The FCA plan to introduce the concept of an ‘investment firm group’, whereby the whole group including an investment firm will now be included in the scope of consolidated supervision. This would mean that, previously unregulated parent undertakings of an investment firm will now be subject to consolidated own funds requirements, as well as liquidity, concentration risk, disclosure and reporting.

The IFPR also introduces a new Group Capital Test (GCT), to ensure that there are adequate financial resources at the group level as opposed to just the at the individual level. This will address situations where a parent entity of an investment firm is leveraged and the own funds of that investment firm is essentially funded by debt.

This will be used, at the FCA’s discretion, as a derogation from the investment firm group to have to comply with all of the requirements of the prudential consolidation, and for such groups with simple structures in the UK, the FCA expect that most firms would be able use the GCT instead of prudential consolidation.

Additional Regulatory Requirements

Although the regulation does not come into effect until the summer of 2021, assessing what systems and processes to put into place for data collection (including sufficient historical data), reporting and analysis needs to start soon. There are also a number of significant additional requirements that firms will need to take into consideration, some of which are discussed below.

Pillar 2 & ICARA (the new ICAAP)

With regards to financial resources requirements, the IFPR maintains the rules-based approach for the calculation of the own funds and minimum liquidity requirements (Pillar 1 requirements) and the risk-based approach, whereby firms should maintain adequate financial resources to meet those risks not captured by the rules based requirement (referred to as Pillar 2).

 The FCA are likely to introduce the concept of an internal capital and risk assessment (ICARA), which would essentially replace ICAAPs for non-SNI investment firms. However, all firms, including SNIs, will need to have an internal review process in place to ensure they and are financially viable and have sufficient financial resources in place.  For certain SNIs, the FCA will consider whether it is necessary to impose the ICARA (or parts of it) depending on the scale and complexity of their business. 

Wind-down planning in line with the current guidance in the FCA’s Handbook (WDPG) issued by the FCA will also become mandatory for all firms post IFPR.

Liquidity 

Firms will need to hold sufficient liquid assets, equal to one third of the fixed overheads requirement, on an ongoing basis.

On the Horizon
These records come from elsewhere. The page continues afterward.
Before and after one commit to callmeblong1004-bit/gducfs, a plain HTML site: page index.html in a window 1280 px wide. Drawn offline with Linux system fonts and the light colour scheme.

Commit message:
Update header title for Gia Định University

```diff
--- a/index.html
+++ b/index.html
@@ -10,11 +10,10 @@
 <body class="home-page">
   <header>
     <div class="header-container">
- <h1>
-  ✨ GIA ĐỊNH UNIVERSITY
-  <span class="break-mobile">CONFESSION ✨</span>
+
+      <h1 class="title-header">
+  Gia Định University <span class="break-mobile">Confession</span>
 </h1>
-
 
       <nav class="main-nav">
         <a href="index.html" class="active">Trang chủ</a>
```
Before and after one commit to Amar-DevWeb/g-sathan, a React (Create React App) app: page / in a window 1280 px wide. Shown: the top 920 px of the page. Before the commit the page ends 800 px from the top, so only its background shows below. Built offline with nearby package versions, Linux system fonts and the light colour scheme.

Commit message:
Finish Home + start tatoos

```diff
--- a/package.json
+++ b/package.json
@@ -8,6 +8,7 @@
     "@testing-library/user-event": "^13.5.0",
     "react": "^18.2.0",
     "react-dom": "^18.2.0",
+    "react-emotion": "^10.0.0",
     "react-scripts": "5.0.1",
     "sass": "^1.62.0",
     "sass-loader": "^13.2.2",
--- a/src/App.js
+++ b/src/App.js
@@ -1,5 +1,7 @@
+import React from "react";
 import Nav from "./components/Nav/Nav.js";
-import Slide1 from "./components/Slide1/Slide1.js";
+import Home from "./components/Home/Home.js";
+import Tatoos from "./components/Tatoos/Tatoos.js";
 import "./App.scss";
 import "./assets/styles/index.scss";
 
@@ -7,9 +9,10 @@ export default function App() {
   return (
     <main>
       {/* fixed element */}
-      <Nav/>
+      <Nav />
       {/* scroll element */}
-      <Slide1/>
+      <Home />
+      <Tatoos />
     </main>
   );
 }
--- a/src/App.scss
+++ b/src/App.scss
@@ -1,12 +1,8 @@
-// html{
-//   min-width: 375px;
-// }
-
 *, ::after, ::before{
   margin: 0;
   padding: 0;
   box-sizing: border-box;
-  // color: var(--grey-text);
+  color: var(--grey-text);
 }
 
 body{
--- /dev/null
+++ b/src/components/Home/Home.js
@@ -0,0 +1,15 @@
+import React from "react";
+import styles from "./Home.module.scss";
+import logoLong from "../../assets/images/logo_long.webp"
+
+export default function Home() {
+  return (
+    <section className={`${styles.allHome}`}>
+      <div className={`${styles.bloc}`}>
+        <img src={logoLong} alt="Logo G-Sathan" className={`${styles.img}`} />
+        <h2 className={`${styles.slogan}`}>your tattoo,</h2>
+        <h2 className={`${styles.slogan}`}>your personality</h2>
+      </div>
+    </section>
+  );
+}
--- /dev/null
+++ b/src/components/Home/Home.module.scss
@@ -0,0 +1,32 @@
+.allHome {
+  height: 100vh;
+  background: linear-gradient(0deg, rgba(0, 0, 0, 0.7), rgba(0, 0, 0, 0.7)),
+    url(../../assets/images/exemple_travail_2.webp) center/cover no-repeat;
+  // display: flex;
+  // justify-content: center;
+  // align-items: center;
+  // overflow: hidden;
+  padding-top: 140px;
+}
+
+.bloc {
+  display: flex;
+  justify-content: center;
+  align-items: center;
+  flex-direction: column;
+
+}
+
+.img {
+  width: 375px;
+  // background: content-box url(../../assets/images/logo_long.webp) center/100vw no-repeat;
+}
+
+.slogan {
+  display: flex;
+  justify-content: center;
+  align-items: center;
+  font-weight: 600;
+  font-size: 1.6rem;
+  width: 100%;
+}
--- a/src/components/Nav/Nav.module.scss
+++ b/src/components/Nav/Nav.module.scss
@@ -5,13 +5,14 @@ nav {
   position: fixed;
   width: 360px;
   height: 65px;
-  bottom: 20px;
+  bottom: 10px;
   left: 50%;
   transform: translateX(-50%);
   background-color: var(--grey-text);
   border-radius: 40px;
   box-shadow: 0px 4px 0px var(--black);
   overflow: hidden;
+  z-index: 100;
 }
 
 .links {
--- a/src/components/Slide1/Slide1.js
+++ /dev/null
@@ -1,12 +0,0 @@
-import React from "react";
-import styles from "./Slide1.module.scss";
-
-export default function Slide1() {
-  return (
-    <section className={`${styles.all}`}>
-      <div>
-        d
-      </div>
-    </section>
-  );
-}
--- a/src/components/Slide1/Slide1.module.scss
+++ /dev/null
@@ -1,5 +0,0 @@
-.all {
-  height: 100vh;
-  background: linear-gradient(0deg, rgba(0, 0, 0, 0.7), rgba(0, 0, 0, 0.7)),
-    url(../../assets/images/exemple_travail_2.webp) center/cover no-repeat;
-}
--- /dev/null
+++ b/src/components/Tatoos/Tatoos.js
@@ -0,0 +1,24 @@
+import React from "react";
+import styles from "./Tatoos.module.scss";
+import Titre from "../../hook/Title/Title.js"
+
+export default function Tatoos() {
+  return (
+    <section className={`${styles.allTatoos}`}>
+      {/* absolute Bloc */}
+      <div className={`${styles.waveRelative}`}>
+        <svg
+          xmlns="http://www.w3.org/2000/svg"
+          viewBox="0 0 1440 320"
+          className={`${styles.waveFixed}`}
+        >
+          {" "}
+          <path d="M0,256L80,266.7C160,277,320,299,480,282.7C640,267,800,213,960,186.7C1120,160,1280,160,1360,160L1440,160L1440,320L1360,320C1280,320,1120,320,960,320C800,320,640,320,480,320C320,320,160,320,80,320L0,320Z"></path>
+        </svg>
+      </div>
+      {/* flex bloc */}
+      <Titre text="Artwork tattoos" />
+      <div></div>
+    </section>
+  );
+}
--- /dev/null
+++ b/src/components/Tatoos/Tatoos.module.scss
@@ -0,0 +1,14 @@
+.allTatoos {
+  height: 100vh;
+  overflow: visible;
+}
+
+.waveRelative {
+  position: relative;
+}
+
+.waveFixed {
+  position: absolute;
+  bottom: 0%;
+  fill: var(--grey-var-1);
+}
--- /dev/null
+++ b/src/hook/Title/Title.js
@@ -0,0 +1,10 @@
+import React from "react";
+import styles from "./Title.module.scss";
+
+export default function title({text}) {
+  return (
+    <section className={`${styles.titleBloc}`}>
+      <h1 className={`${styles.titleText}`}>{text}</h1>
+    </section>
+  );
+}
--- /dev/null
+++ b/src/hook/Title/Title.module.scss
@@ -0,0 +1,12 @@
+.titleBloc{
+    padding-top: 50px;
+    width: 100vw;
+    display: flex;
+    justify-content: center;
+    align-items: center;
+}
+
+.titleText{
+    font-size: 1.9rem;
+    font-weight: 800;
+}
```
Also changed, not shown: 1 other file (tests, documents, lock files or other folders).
Although the aim of the IFPR is to create a simplified risk-responsive regulatory structure for investment firms that are not considered systemically dangerous, in the short run the regime is likely to impose additional operational and/or compliance burden and potentially additional capital requirements. Accordingly, it is imperative that firms start assessing the impact of this on their structure and business. 

There are a number of other requirements for investment firms which we will address in our subsequent articles in this series. Stay tuned for more information on Remuneration, Governance, Regulatory Reporting and Disclosures, as we well as additional details on the ICARA and SREP processes.

Do you know why type of firm you are? Let us help you figure out the impact of this new regulation on your business. 
Please complete all required fields above.
This site is protected by reCAPTCHA and the Google Privacy Policy and Terms of Service apply.
close back
Your search for "..."
did not yield any results.
... results for "..."
Search Tags